The Saratoga Lake watershed contains some of the fastest growing areas in Saratoga County, and the increasing development activities within the watershed have raised concerns in the community about sustaining the lake’s resilience and integrity. Sustainable Saratoga believes it is time to renew and invigorate a coordinated approach to reducing threats to water quality within the Saratoga Lake watershed, by supporting the monitoring of lake health, and by taking into account the cumulative impacts of present and future development to the area.

Saratoga Lake Watershed, as delineated by NYSDEC

An inter-municipal, comprehensive approach to development within the Saratoga Lake area is called for. An intermunicipal agency charged with protecting the lake already exists: The Saratoga Lake Protection and Improvement District (SLPID), formed by the New York State Legislature in 1986. It is the lead government agency responsible for the protection and well-being of Saratoga Lake and the lands that surround it. The SLPID district includes the municipalities surrounding the Lake: the City of Saratoga Springs, and the Towns of Malta, Saratoga, and Stillwater, and representatives from those municipalities sit on its board. SLPID “ensures the preservation of real property values within the district, improve the water quality of Saratoga Lake, thereby enhancing the opportunities for public water-related recreational activities, conserve the fish and wildlife while enhancing the scenic beauty,” according to its Mission Statement.

Saratoga Lake is primarily fed by surface waters, which makes the health of the lake vulnerable to land use activities within the watershed.

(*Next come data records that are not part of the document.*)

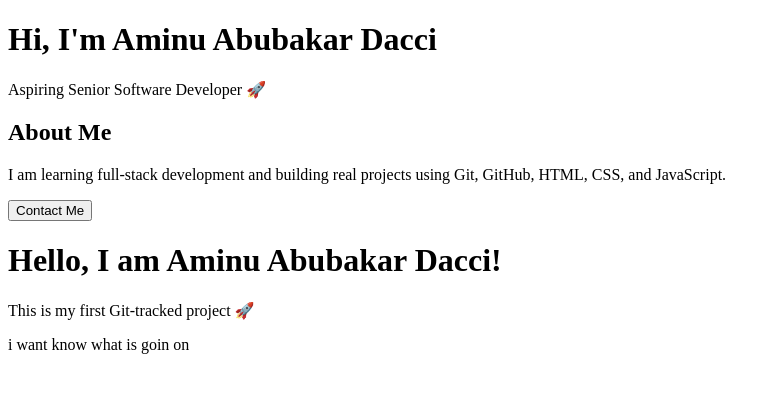
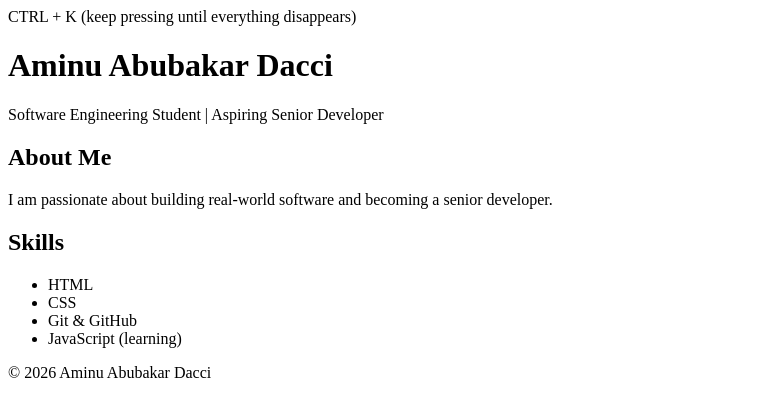
Before and after one commit to AA-DACCI/my-website, a plain HTML site: page index.html in a window 1280 px wide. Shown: the whole page, without its empty margins (0-776 px from the left). Drawn offline with Linux system fonts and the light colour scheme.

Commit message:
Fix HTML structure and clean portfolio

```diff
--- a/index.html
+++ b/index.html
@@ -1,33 +1,276 @@
+CTRL + K (keep pressing until everything disappears)
+
+
+
+
+
+
+
+
+
+
+
+
+
+
+
+
+
+
+
+
+
+
+
+
+
+
+
+
+
+
+
+
+
+
+
+
+
+
+
+
+
+
+
+
+
+
+
+
+
+
+
+
+
+
+
+
+
+
+
+
+
+
+
+
+
+
+
+
+
+
+
+
+
+
+
+
+
+
+
+
+
+
+
+
+
+
+
+
+
+
+
+
+
+
+
+
+
+
+
+
+
+
+
+
+
+
+
+
+
+
+
+
+
+
+
+
+
+
+
+
+
+
+
+
+
+
+
+
+
+
+
+
+
+
+
+
+
+
+
+
+
+
+
+
+
+
+
+
+
+
+
+
+
+
+
+
+
+
+
+
+
+
+
+
+
+
+
+
+
+
+
+
+
+
+
+
+
+
+
+
+
+
+
+
+
+
+
+
+
+
+
+
+
+
+
+
+
+
+
+
+
+
+
+
+
+
+
+
+
+
+
+
+
+
+
+
+
+
+
+
+
+
+
+
+
+
+
+
+
+
+
+
+
+
+
+
+
+
+
+
+
 <!DOCTYPE html>
 <html>
 <head>
-    <title>Aminu Website</title>
+    <title>Aminu Portfolio</title>
     <link rel="stylesheet" href="style.css">
 </head>
 <body>
 
-    <div class="container">
-        <h1>Hi, I'm Aminu Abubakar Dacci</h1>
-        <p class="subtitle">Aspiring Senior Software Developer 🚀</p>
+    <header>
+        <h1>Aminu Abubakar Dacci</h1>
+        <p>Software Engineering Student | Aspiring Senior Developer</p>
+    </header>
 
+    <section>
         <h2>About Me</h2>
-        <p>
-            I am learning full-stack development and building real projects using Git, GitHub, HTML, CSS,
-and JavaScript.
-        </p>
+        <p>I am passionate about building real-world software and becoming a senior developer.</p>
+    </section>
 
-        <button>Contact Me</button>
-    </div>
+    <section>
+        <h2>Skills</h2>
+        <ul>
+            <li>HTML</li>
+            <li>CSS</li>
+            <li>Git & GitHub</li>
+            <li>JavaScript (learning)</li>
+        </ul>
+    </section>
+
+    <footer>
+        <p>© 2026 Aminu Abubakar Dacci</p>
+    </footer>
 
 </body>
-</html><!DOCTYPE html>
-<html>
-  <head>
-    <title>My First Website</title>
-  </head>
-  <body>
-    <h1>Hello, I am Aminu Abubakar Dacci!</h1>
-    <p>This is my first Git-tracked project 🚀</p>
-    <p>  i want know what is goin on</p>
-  </body>
 </html>
```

Excess nutrients and sediment enter lakes from a variety of sources — including agricultural and urban development activities — and increase the likelihood of algal blooms and dominance by invasive species. Development increases stormwater runoff, which is a major source of sediments, nutrients, pesticides, road salt, animal feces, and heavy metals to lake systems. These pollutants lead to water quality decline, loss of fish and wildlife habitat, and ultimately a reduction in the many benefits that a lake provides. These changes, in turn, can impair aesthetic enjoyment, lower property values, and reduce recreational appeal for boating and fishing.

Human activities within the Saratoga Lake watershed impact the overall health of Saratoga Lake and its tributaries. Development and agricultural activities result in increased sediment and nutrients to the lake. The availability of municipal wastewater treatment and concurrent reduction in septic inputs to the lake have reduced some of the nutrient inputs, but nutrient inputs remain a threat to lake health. Invasive species are a chronic problem and algal blooms are not uncommon in the summer months. Increasing salt levels in the lake water indicate that road salt may be an emerging threat to the lake’s health.

Sustainable Saratoga feels that any effective plan to protect Saratoga Lake must consider the entire watershed. In fact, a Watershed Management Plan for Saratoga Lake was created for SLPID in 2002. It addressed topics including stormwater management; natural resources protection; invasive species management; water quality monitoring; enhancement of recreational opportunities; and general lake management.

This Watershed Management plan established goals and recommendations and called for the “Watershed Approach,” which considers the lake and its entire drainage area as a total interconnected system, and regards watershed boundaries, rather than municipal boundaries, to be the best way to target pollution from point and non-point sources. The Watershed Approach also “offers a unique opportunity for citizens to get involved in the process” by having lake communities “link together to develop innovative ways to solve pollution problems…” [Land to Lake Perspectives, March 2002, p.4]. 

A watershed approach that includes all of the communities within it maximizes our available resources.  And, by integrating the input of local governments and officials, county agencies and programs, and citizens and stakeholders into a cooperative management effort, we maximize both decision-making and consensus. It is this consensus, the broad agreements to act unanimously and together, that is the greatest strength of the “watershed approach.” The SLPID report recommended a standardization of land use regulations between communities to ensure uniform protections for the lake. Since the report was issued, however, communities still have disparate standards and inconsistent protections in place for the long-term health and integrity of Saratoga Lake.

Moving forward, a multi-community, comprehensive watershed approach should be undertaken or enhanced and supported, before expanding development pressures threaten one of our area’s most important natural resources. It is crucial for the leaders and residents of all of the communities within the Saratoga Lake watershed to work cooperatively and practice good stewardship to keep our lake healthy into the future.

Sustainable Saratoga is a not-for-profit advocacy organization based in Saratoga Springs. Its mission is to promote sustainable practices and the protection of natural resources, through education, advocacy, and action, for the benefit of current and future generations in the Saratoga Springs area. Since 2008, Sustainable Saratoga has been a leader in promoting awareness of environmental issues and what we as a community can do to minimize our ecological impact.

Click here for a pdf version of this statement.